→ What the task requires: Drop the pictures, then extract the listing word for word.

→ Material supplied:
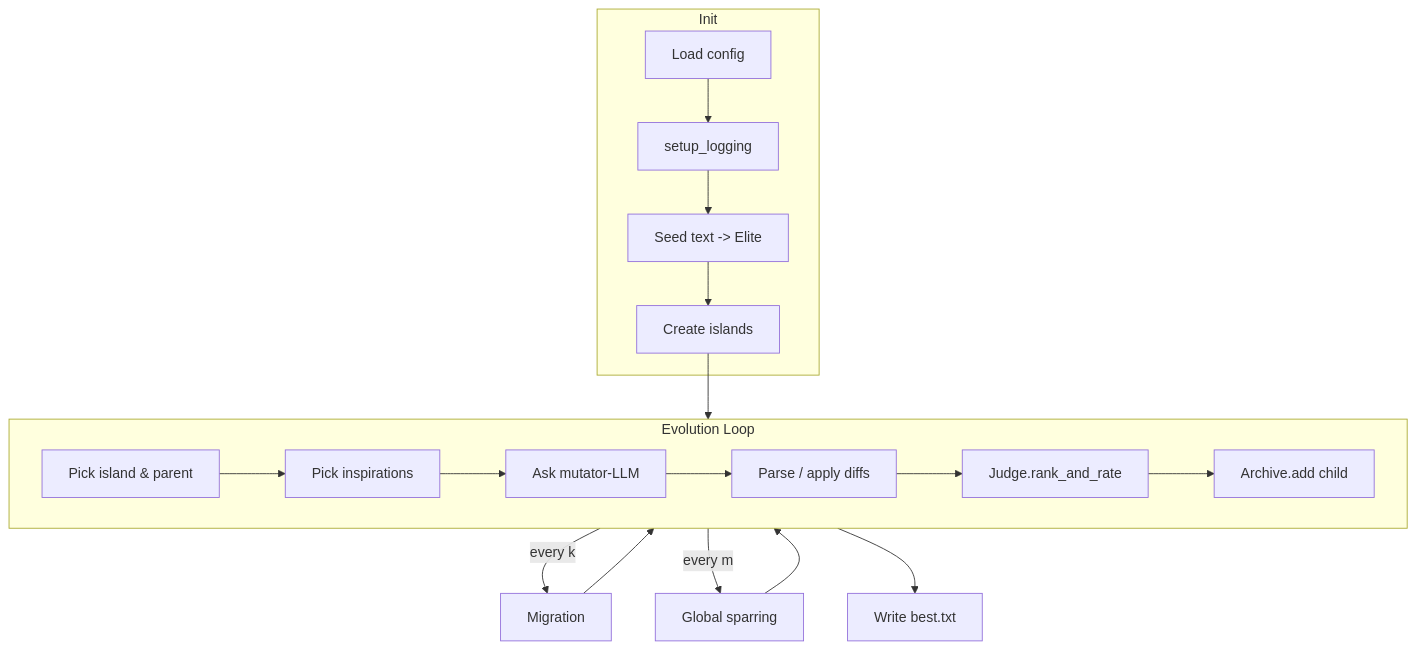
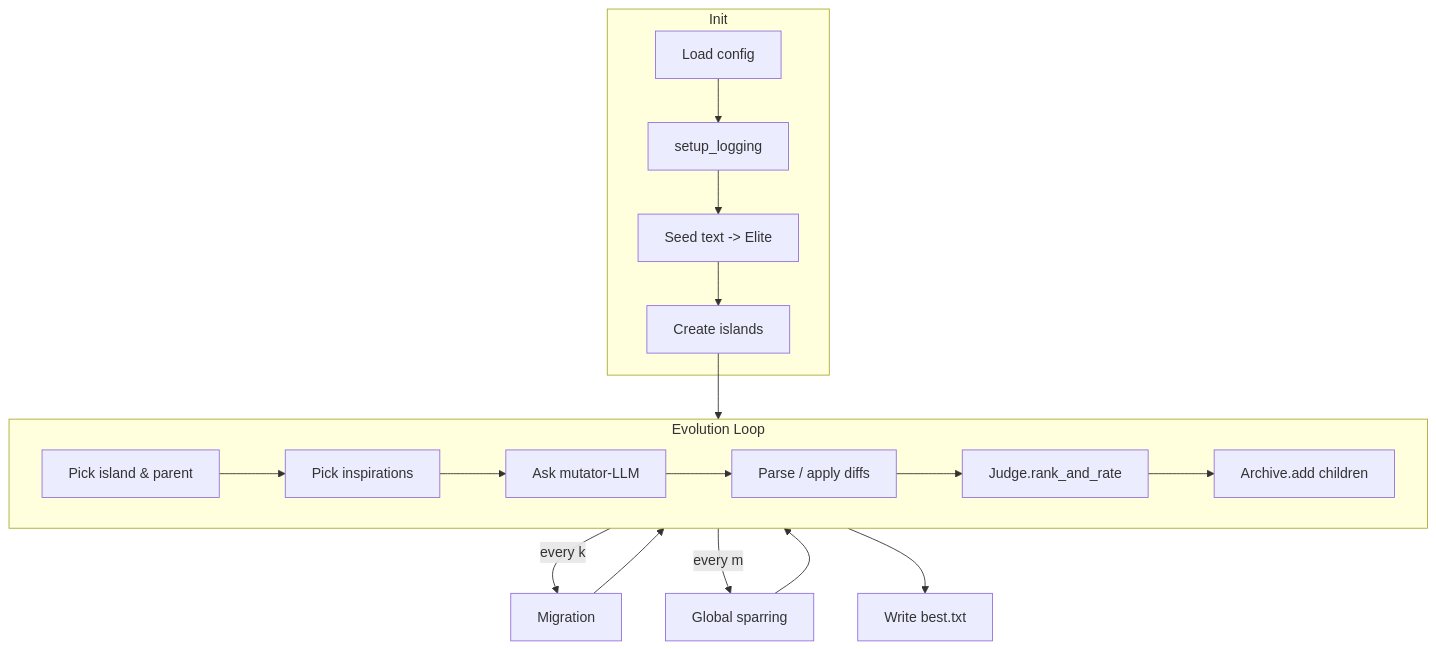
The second of 2 diagrams in README.md (caesarnine/fuzzyevolve), drawn with Mermaid before and after one commit. The commit also changed other lines of this file and 12 other files, not shown here.

````diff
--- a/README.md
+++ b/README.md
@@ -174,23 +176,23 @@
 ```mermaid
 graph TD
     subgraph Init
         A1[Load config] --> A2[setup_logging]
         A2 --> A3[Seed text -> Elite]
         A3 --> A4[Create islands]
     end
     subgraph Loop[Evolution Loop]
         B1[Pick island & parent]
         B2[Pick inspirations]
         B3[Ask mutator‑LLM]
         B4[Parse / apply diffs]
         B5[Judge.rank_and_rate]
-        B6[Archive.add child]
+        B6[Archive.add children]
         B1 --> B2 --> B3 --> B4 --> B5 --> B6
     end
     A4 --> Loop
     Loop -->|every k| Mig[Migration]
     Loop -->|every m| Spar[Global sparring]
     Mig --> Loop
     Spar --> Loop
     Loop --> End[Write best.txt]
 ```
````
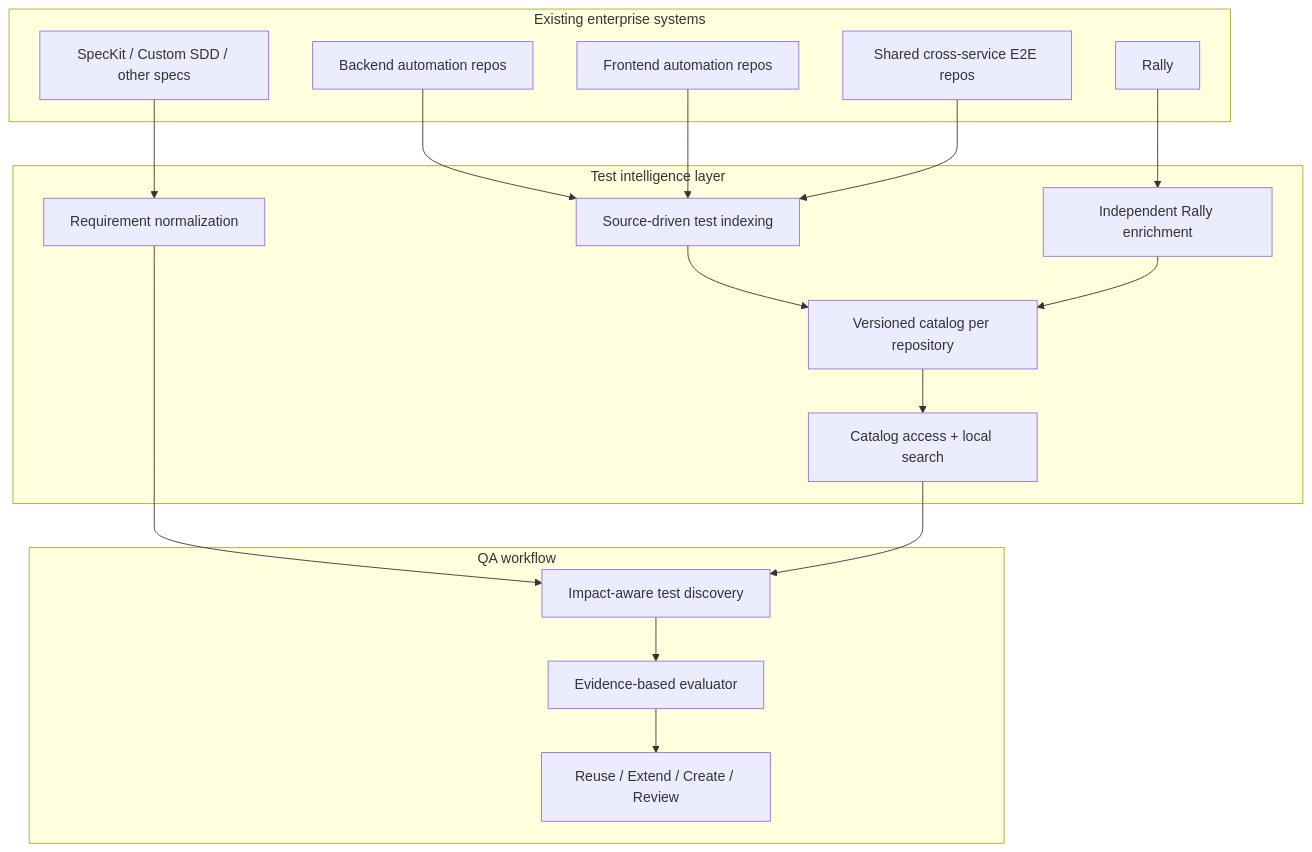
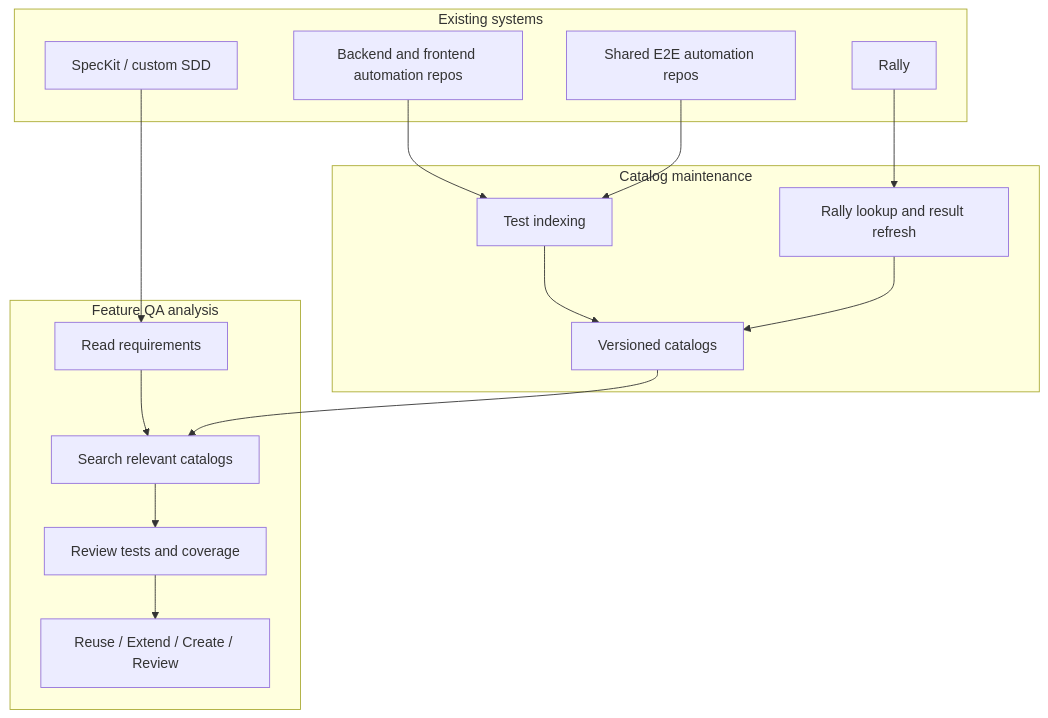
One commit to ghostlives/qa-catalog-indexing-architecture changed the first of 2 diagrams in docs/03-reference-architecture.md. Above: the diagram before and after it, drawn with Mermaid. The commit also changed other lines of this file and 5 other files, not shown here.

Commit message:
docs: review and simplify solution architecture language

````diff
--- a/docs/03-reference-architecture.md
+++ b/docs/03-reference-architecture.md
@@ -11,34 +9,30 @@
 ```mermaid
 flowchart TB
-  subgraph Sources["Existing enterprise systems"]
-    B["Backend automation repos"]
-    F["Frontend automation repos"]
-    E["Shared cross-service E2E repos"]
-    R["Rally"]
-    S["SpecKit / Custom SDD / other specs"]
-  end
-  subgraph Knowledge["Test intelligence layer"]
-    I["Source-driven test indexing"]
-    C["Versioned catalog per repository"]
-    H["Independent Rally enrichment"]
-    Q["Catalog access + local search"]
-    N["Requirement normalization"]
-  end
-  subgraph Reasoning["QA workflow"]
-    D["Impact-aware test discovery"]
-    V["Evidence-based evaluator"]
-    O["Reuse / Extend / Create / Review"]
-  end
-  B --> I
-  F --> I
-  E --> I
-  I --> C
-  R --> H
-  H --> C
-  S --> N
-  C --> Q
-  N --> D
-  Q --> D
-  D --> V
-  V --> O
+    subgraph Systems["Existing systems"]
+        A["Backend and frontend automation repos"]
+        E["Shared E2E automation repos"]
+        R["Rally"]
+        S["SpecKit / custom SDD"]
+    end
+    subgraph Catalog["Catalog maintenance"]
+        I["Test indexing"]
+        H["Rally lookup and result refresh"]
+        C["Versioned catalogs"]
+    end
+    subgraph QA["Feature QA analysis"]
+        N["Read requirements"]
+        Q["Search relevant catalogs"]
+        V["Review tests and coverage"]
+        O["Reuse / Extend / Create / Review"]
+    end
+    A --> I
+    E --> I
+    I --> C
+    R --> H
+    H --> C
+    S --> N
+    N --> Q
+    C --> Q
+    Q --> V
+    V --> O
 ```
````
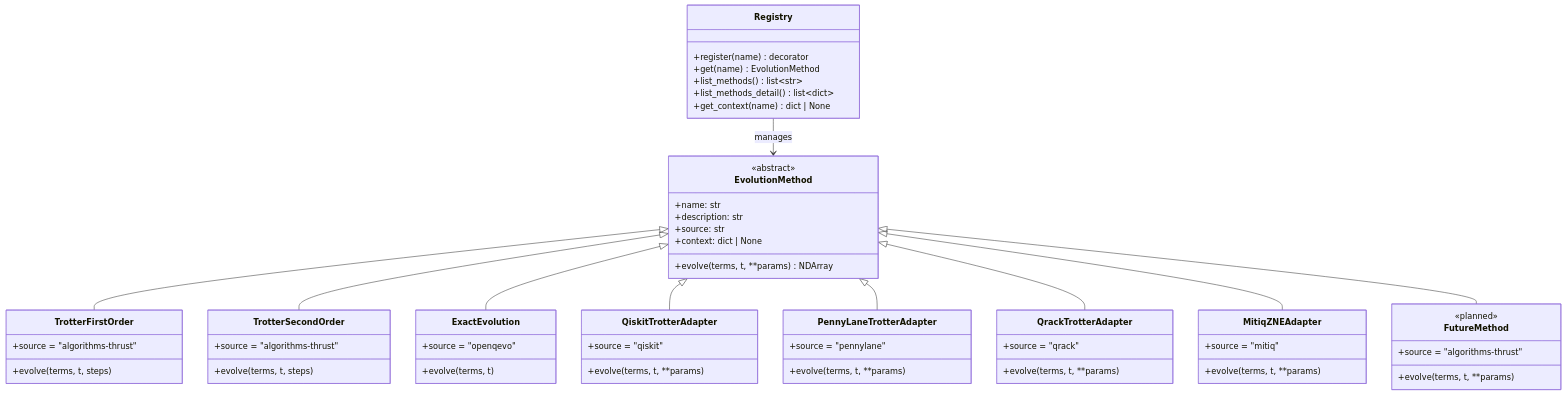
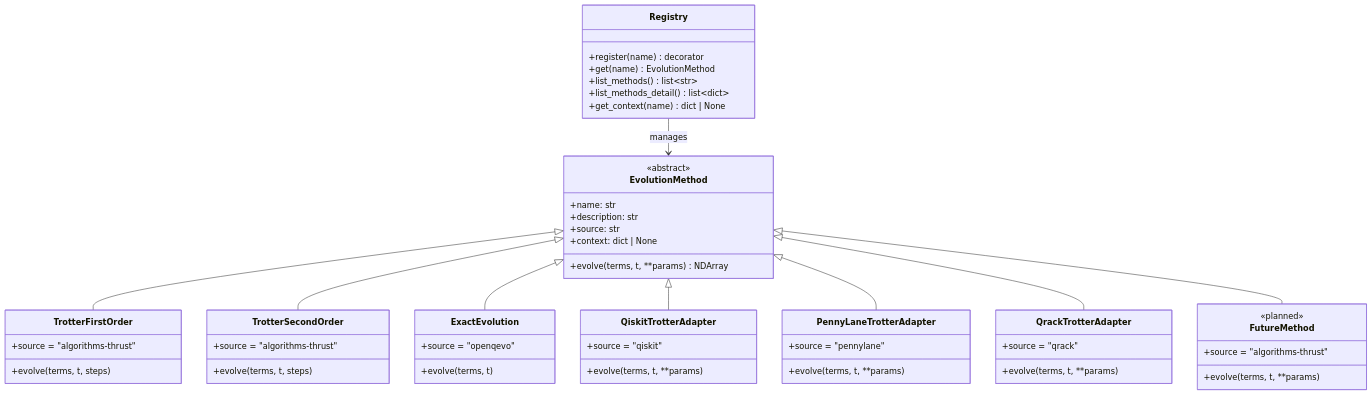
Before and after one commit to QSCSoftwareEcosystem/OpenQEvo: the second of 2 diagrams in docs/architecture.md, drawn with Mermaid. The commit also changed other lines of this file and 2 other files, not shown here.

Commit message:
Update roadmap and docs to reflect completed adapters, remove Mitiq references

````diff
--- a/docs/architecture.md
+++ b/docs/architecture.md
@@ -85,70 +83,64 @@
 ```mermaid
 classDiagram
     class EvolutionMethod {
         <<abstract>>
         +name: str
         +description: str
         +source: str
         +evolve(terms, t, **params) NDArray
         +context: dict | None
     }
 
     class Registry {
         +register(name) decorator
         +get(name) EvolutionMethod
         +list_methods() list~str~
         +list_methods_detail() list~dict~
         +get_context(name) dict | None
     }
 
     class TrotterFirstOrder {
         +source = "algorithms-thrust"
         +evolve(terms, t, steps)
     }
 
     class TrotterSecondOrder {
         +source = "algorithms-thrust"
         +evolve(terms, t, steps)
     }
 
     class ExactEvolution {
         +source = "openqevo"
         +evolve(terms, t)
     }
 
     class QiskitTrotterAdapter {
         +source = "qiskit"
         +evolve(terms, t, **params)
     }
 
     class PennyLaneTrotterAdapter {
         +source = "pennylane"
         +evolve(terms, t, **params)
     }
 
     class QrackTrotterAdapter {
         +source = "qrack"
         +evolve(terms, t, **params)
     }
 
-    class MitiqZNEAdapter {
-        +source = "mitiq"
-        +evolve(terms, t, **params)
-    }
-
     class FutureMethod {
         <<planned>>
         +source = "algorithms-thrust"
         +evolve(terms, t, **params)
     }
 
     EvolutionMethod <|-- TrotterFirstOrder
     EvolutionMethod <|-- TrotterSecondOrder
     EvolutionMethod <|-- ExactEvolution
     EvolutionMethod <|-- QiskitTrotterAdapter
     EvolutionMethod <|-- PennyLaneTrotterAdapter
     EvolutionMethod <|-- QrackTrotterAdapter
-    EvolutionMethod <|-- MitiqZNEAdapter
     EvolutionMethod <|-- FutureMethod
     Registry --> EvolutionMethod : manages
 ```
````
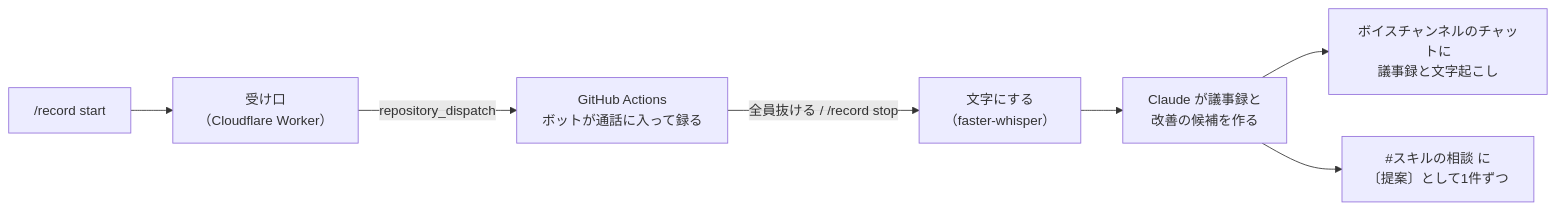
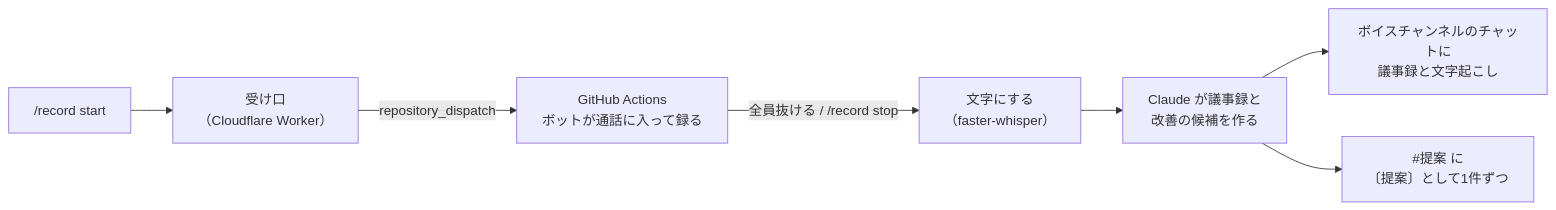
One commit to commons-ground/ground changed the diagram in tools/discord-meeting/README.md. Above: the diagram before and after it, drawn with Mermaid. The commit also changed 14 other files, not shown here.

````diff
--- a/tools/discord-meeting/README.md
+++ b/tools/discord-meeting/README.md
@@ -7,9 +7,9 @@
 ```mermaid
 flowchart LR
   A["/record start"] --> B["受け口<br>（Cloudflare Worker）"]
   B -- repository_dispatch --> C["GitHub Actions<br>ボットが通話に入って録る"]
   C -- "全員抜ける / /record stop" --> D["文字にする<br>（faster-whisper）"]
   D --> E["Claude が議事録と<br>改善の候補を作る"]
   E --> F["ボイスチャンネルのチャットに<br>議事録と文字起こし"]
-  E --> G["#スキルの相談 に<br>〔提案〕として1件ずつ"]
+  E --> G["#提案 に<br>〔提案〕として1件ずつ"]
 ```
````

→ Solved problem:
The second of 2 diagrams in README.md (caesarnine/fuzzyevolve), drawn with Mermaid before and after one commit. The commit also changed other lines of this file and 12 other files, not shown here.

````diff
--- a/README.md
+++ b/README.md
@@ -174,23 +176,23 @@
 ```mermaid
 graph TD
     subgraph Init
         A1[Load config] --> A2[setup_logging]
         A2 --> A3[Seed text -> Elite]
         A3 --> A4[Create islands]
     end
     subgraph Loop[Evolution Loop]
         B1[Pick island & parent]
         B2[Pick inspirations]
         B3[Ask mutator‑LLM]
         B4[Parse / apply diffs]
         B5[Judge.rank_and_rate]
-        B6[Archive.add child]
+        B6[Archive.add children]
         B1 --> B2 --> B3 --> B4 --> B5 --> B6
     end
     A4 --> Loop
     Loop -->|every k| Mig[Migration]
     Loop -->|every m| Spar[Global sparring]
     Mig --> Loop
     Spar --> Loop
     Loop --> End[Write best.txt]
 ```
````
One commit to ghostlives/qa-catalog-indexing-architecture changed the first of 2 diagrams in docs/03-reference-architecture.md. Above: the diagram before and after it, drawn with Mermaid. The commit also changed other lines of this file and 5 other files, not shown here.

Commit message:
docs: review and simplify solution architecture language

````diff
--- a/docs/03-reference-architecture.md
+++ b/docs/03-reference-architecture.md
@@ -11,34 +9,30 @@
 ```mermaid
 flowchart TB
-  subgraph Sources["Existing enterprise systems"]
-    B["Backend automation repos"]
-    F["Frontend automation repos"]
-    E["Shared cross-service E2E repos"]
-    R["Rally"]
-    S["SpecKit / Custom SDD / other specs"]
-  end
-  subgraph Knowledge["Test intelligence layer"]
-    I["Source-driven test indexing"]
-    C["Versioned catalog per repository"]
-    H["Independent Rally enrichment"]
-    Q["Catalog access + local search"]
-    N["Requirement normalization"]
-  end
-  subgraph Reasoning["QA workflow"]
-    D["Impact-aware test discovery"]
-    V["Evidence-based evaluator"]
-    O["Reuse / Extend / Create / Review"]
-  end
-  B --> I
-  F --> I
-  E --> I
-  I --> C
-  R --> H
-  H --> C
-  S --> N
-  C --> Q
-  N --> D
-  Q --> D
-  D --> V
-  V --> O
+    subgraph Systems["Existing systems"]
+        A["Backend and frontend automation repos"]
+        E["Shared E2E automation repos"]
+        R["Rally"]
+        S["SpecKit / custom SDD"]
+    end
+    subgraph Catalog["Catalog maintenance"]
+        I["Test indexing"]
+        H["Rally lookup and result refresh"]
+        C["Versioned catalogs"]
+    end
+    subgraph QA["Feature QA analysis"]
+        N["Read requirements"]
+        Q["Search relevant catalogs"]
+        V["Review tests and coverage"]
+        O["Reuse / Extend / Create / Review"]
+    end
+    A --> I
+    E --> I
+    I --> C
+    R --> H
+    H --> C
+    S --> N
+    N --> Q
+    C --> Q
+    Q --> V
+    V --> O
 ```
````
Before and after one commit to QSCSoftwareEcosystem/OpenQEvo: the second of 2 diagrams in docs/architecture.md, drawn with Mermaid. The commit also changed other lines of this file and 2 other files, not shown here.

Commit message:
Update roadmap and docs to reflect completed adapters, remove Mitiq references

````diff
--- a/docs/architecture.md
+++ b/docs/architecture.md
@@ -85,70 +83,64 @@
 ```mermaid
 classDiagram
     class EvolutionMethod {
         <<abstract>>
         +name: str
         +description: str
         +source: str
         +evolve(terms, t, **params) NDArray
         +context: dict | None
     }
 
     class Registry {
         +register(name) decorator
         +get(name) EvolutionMethod
         +list_methods() list~str~
         +list_methods_detail() list~dict~
         +get_context(name) dict | None
     }
 
     class TrotterFirstOrder {
         +source = "algorithms-thrust"
         +evolve(terms, t, steps)
     }
 
     class TrotterSecondOrder {
         +source = "algorithms-thrust"
         +evolve(terms, t, steps)
     }
 
     class ExactEvolution {
         +source = "openqevo"
         +evolve(terms, t)
     }
 
     class QiskitTrotterAdapter {
         +source = "qiskit"
         +evolve(terms, t, **params)
     }
 
     class PennyLaneTrotterAdapter {
         +source = "pennylane"
         +evolve(terms, t, **params)
     }
 
     class QrackTrotterAdapter {
         +source = "qrack"
         +evolve(terms, t, **params)
     }
 
-    class MitiqZNEAdapter {
-        +source = "mitiq"
-        +evolve(terms, t, **params)
-    }
-
     class FutureMethod {
         <<planned>>
         +source = "algorithms-thrust"
         +evolve(terms, t, **params)
     }
 
     EvolutionMethod <|-- TrotterFirstOrder
     EvolutionMethod <|-- TrotterSecondOrder
     EvolutionMethod <|-- ExactEvolution
     EvolutionMethod <|-- QiskitTrotterAdapter
     EvolutionMethod <|-- PennyLaneTrotterAdapter
     EvolutionMethod <|-- QrackTrotterAdapter
-    EvolutionMethod <|-- MitiqZNEAdapter
     EvolutionMethod <|-- FutureMethod
     Registry --> EvolutionMethod : manages
 ```
````
One commit to commons-ground/ground changed the diagram in tools/discord-meeting/README.md. Above: the diagram before and after it, drawn with Mermaid. The commit also changed 14 other files, not shown here.

````diff
--- a/tools/discord-meeting/README.md
+++ b/tools/discord-meeting/README.md
@@ -7,9 +7,9 @@
 ```mermaid
 flowchart LR
   A["/record start"] --> B["受け口<br>（Cloudflare Worker）"]
   B -- repository_dispatch --> C["GitHub Actions<br>ボットが通話に入って録る"]
   C -- "全員抜ける / /record stop" --> D["文字にする<br>（faster-whisper）"]
   D --> E["Claude が議事録と<br>改善の候補を作る"]
   E --> F["ボイスチャンネルのチャットに<br>議事録と文字起こし"]
-  E --> G["#スキルの相談 に<br>〔提案〕として1件ずつ"]
+  E --> G["#提案 に<br>〔提案〕として1件ずつ"]
 ```
````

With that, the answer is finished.